5 stars.

Hey, y’all! It’s been a while. I’ve been inspired by BookCon to get back on the writing book reviews train, so hopefully the motivation sticks! It got to be not fun for a while there, being REQUIRED to review books. So for a change of pace, I’ll review a few I am absolutely not required to! Starting with this gem!

I had a fantastic time at BookCon. The most notable event for me, was, of course, meeting Sarah Dessen. I’ve read her books since her beginning as a writer, and I was very excited to tell her so. For her part, she was super sweet and wonderful. And her publicist handed out flowers. It was amazing. Ignore my messy hair and weird eyes in this photo, but please share the joy:

I was super stoked to get Once and For All a few days early, so that I could have it done by the time the rest of the world got their hands on it. The book follows the standard Dessen formula: girl meets boy; girl rehashes some past traumatic event; girl avoids getting with boy we all know she should be with; girl ends up with boy, “healed” from trauma. We all know that I am not a romance person. But for some reason, Dessen and her formulaic approach to contemporary romance just really work for me.  I love her writing, her stories, her characters…etc etc. Clearly I am a fan.

To the specifics of THIS book!

I love Louna as the protagonist. I love her name, for starters, the combination of Louis and Natalie. Louna is a strong girl, but she’s damaged in the typical Dessen fashion. A romance set in a wedding planning society is a fun concept, but with massive cheese potential. Once and For All, does not, however, stray to the land of the cheese. The wedding planning aspect forms a nice background to the story–damaged girl sees everyone else falling in love, but she remains cynical after the terrible events that befell her first epic romance. Louna doesn’t wish. Louna doesn’t have expectations. She comes to work for her mother’s company, and she makes weddings run smoothly, but she does not believe in true love. 

“‘Do you believe that true love can last forever?’ … I knew she wanted a yes or no, something concise and specific and if this were any other question, I probably would have given it to her. But instead, I just sat there, silent, as I tried to put the image in my head … into any kind of words”

Enter Ambrose. He is the fairly typical Dessen male counterpart to the female protagonist. I have to be honest and say that he didn’t totally ring true for me. I wanted to like him, so badly. The text itself screamed at me to like him, especially when he saved the dog (read the book to find out more, that’s as spoiler-y as I get!). But there was something about him that didn’t ring true to me. I think it’s that, while we see Louna come full circle as a character, we don’t see Ambrose actually change. He is A one minute, and he is B the next. Others may disagree, but his evolution is too abrupt in my opinion, especially when laid beside the evolution of our lead. Louna gets there in a legit way for me. We can follow the gears in her head shifting:

“Everything in weddings and life had its phases, and if you were smart, you learned to appreciate them all. What really mattered, though, were the people in those moments with you. Memories are what we have and what we keep, and I held mine close … I was choosing to believe we had time, plenty of it.”

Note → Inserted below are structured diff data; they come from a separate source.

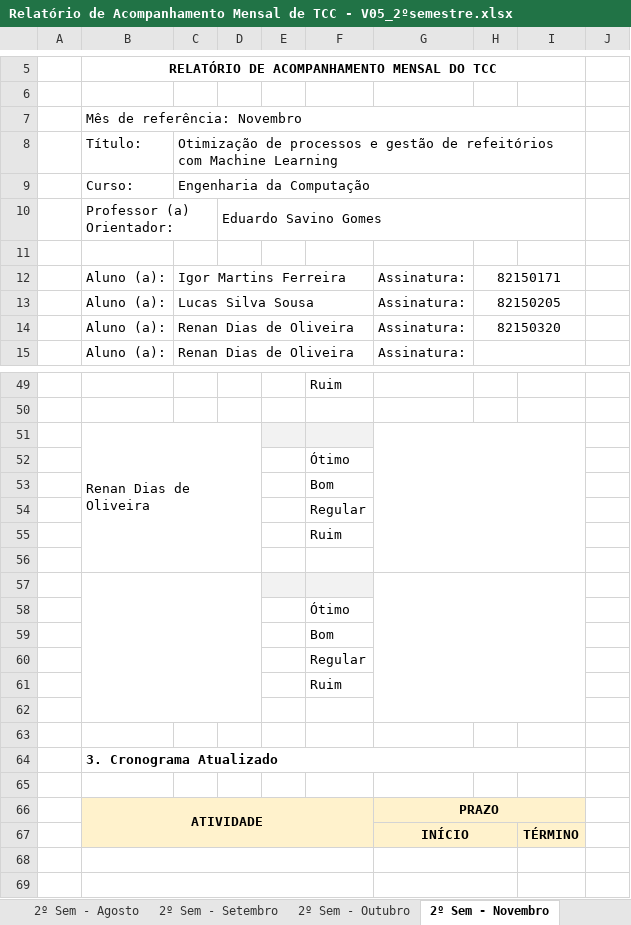
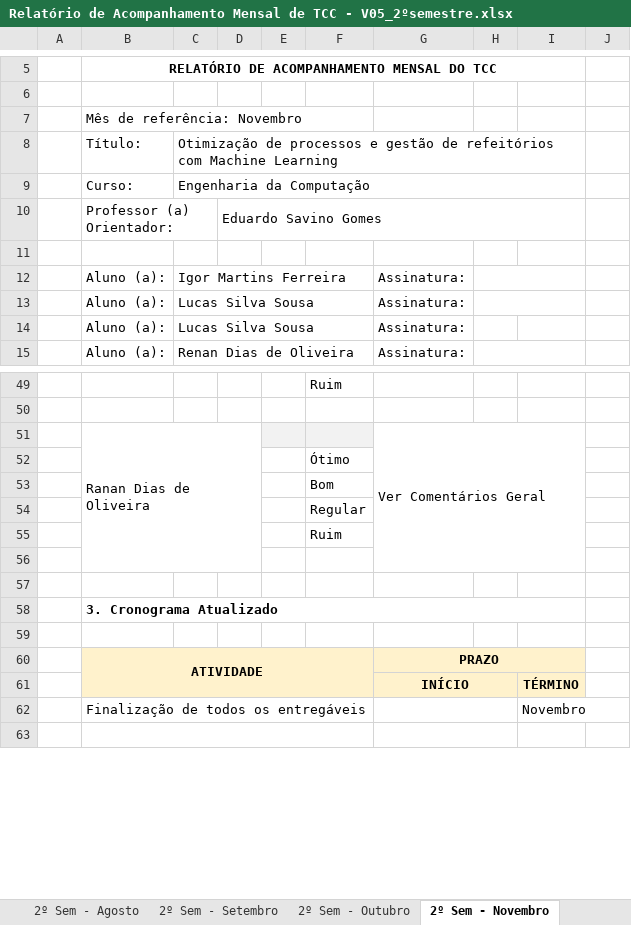
Before and after one commit to SrMartis/TCC1, an Excel workbook: Entregas/Relatório de Acompanhamento Mensal de TCC - V05_2ºsemestre.xlsx, sheet 2º Sem - Novembro, drawn as a sheet; only a part is shown, gaps mark what is left out; values as stored, in another font and other column widths than the file's, no borders; charts and pictures and conditional formats not drawn; removed rows and columns are numbered as before the commit, all else as after; the diff covers the shown part only; the diff names each change by its address in the sheet, - before the commit and + after, or states it on an @@ line.

Commit message:
Relatório de Acompanhamento Mensal - NOVEMBRO

```diff
--- a/Entregas/Relatório de Acompanhamento Mensal de TCC - V05_2ºsemestre.xlsx (sheet 2º Sem - Novembro)
+++ b/Entregas/Relatório de Acompanhamento Mensal de TCC - V05_2ºsemestre.xlsx (sheet 2º Sem - Novembro)
-B7:I7 merged
-H12: 82150171
+H12: (empty)
-H13: 82150205
+H13: (empty)
-C14: Renan Dias de Oliveira
+C14: Lucas Silva Sousa
-H14: 82150320
+H14: (empty)
-H14:I14 merged
-row 51:  | Renan Dias de Oliveira
-row 52:  |  |  |  |  | Ótimo
-row 53:  |  |  |  |  | Bom
-row 54:  |  |  |  |  | Regular
-row 55:  |  |  |  |  | Ruim
-row 51: (empty)
+row 51:  | Ranan Dias de Oliveira |  |  |  |  | Ver Comentários Geral
+B51:D56 merged
-E51:F51 fill: none
+E51:F51 fill: #F2F2F2
+G51:I56 merged
-row 57: (empty)
-row 62: (empty)
+row 62:  | Finalização de todos os entregáveis |  |  |  |  |  |  | Novembro
```
Also changed, not shown: 2 added rows, 2 removed rows, 3 moved rows, 3 edited cells and cell formats elsewhere in this sheet, formulas that keep their value, charts or pictures.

I just love Louna. This is the same for me for all of Dessen’s female protagonists, and it comes from the way she crafts them–Dessen’s writing of her lead is so strong that she gets us inside their heads. We follow them every step of the way down their healing path, and we’re so inside their point of view that we feel with them when they get there. I think this love is, largely, what makes Ambrose a weak counterpart for me. 

Long story short, because you’ve figured out by now that I can rave about Dessen all day long, if you like romance that’s a cut above the average, then Dessen is for you. If you like weddings and reading about behind the scenes bridal shenanigans, then Once and For All is DEFINITELY for you. Pick it up; you won’t be sorry.

4.5 stars on the Goodreads scale, .5 deduction solely for my Ambrose dislike. Agree? Disagree? Hit me up.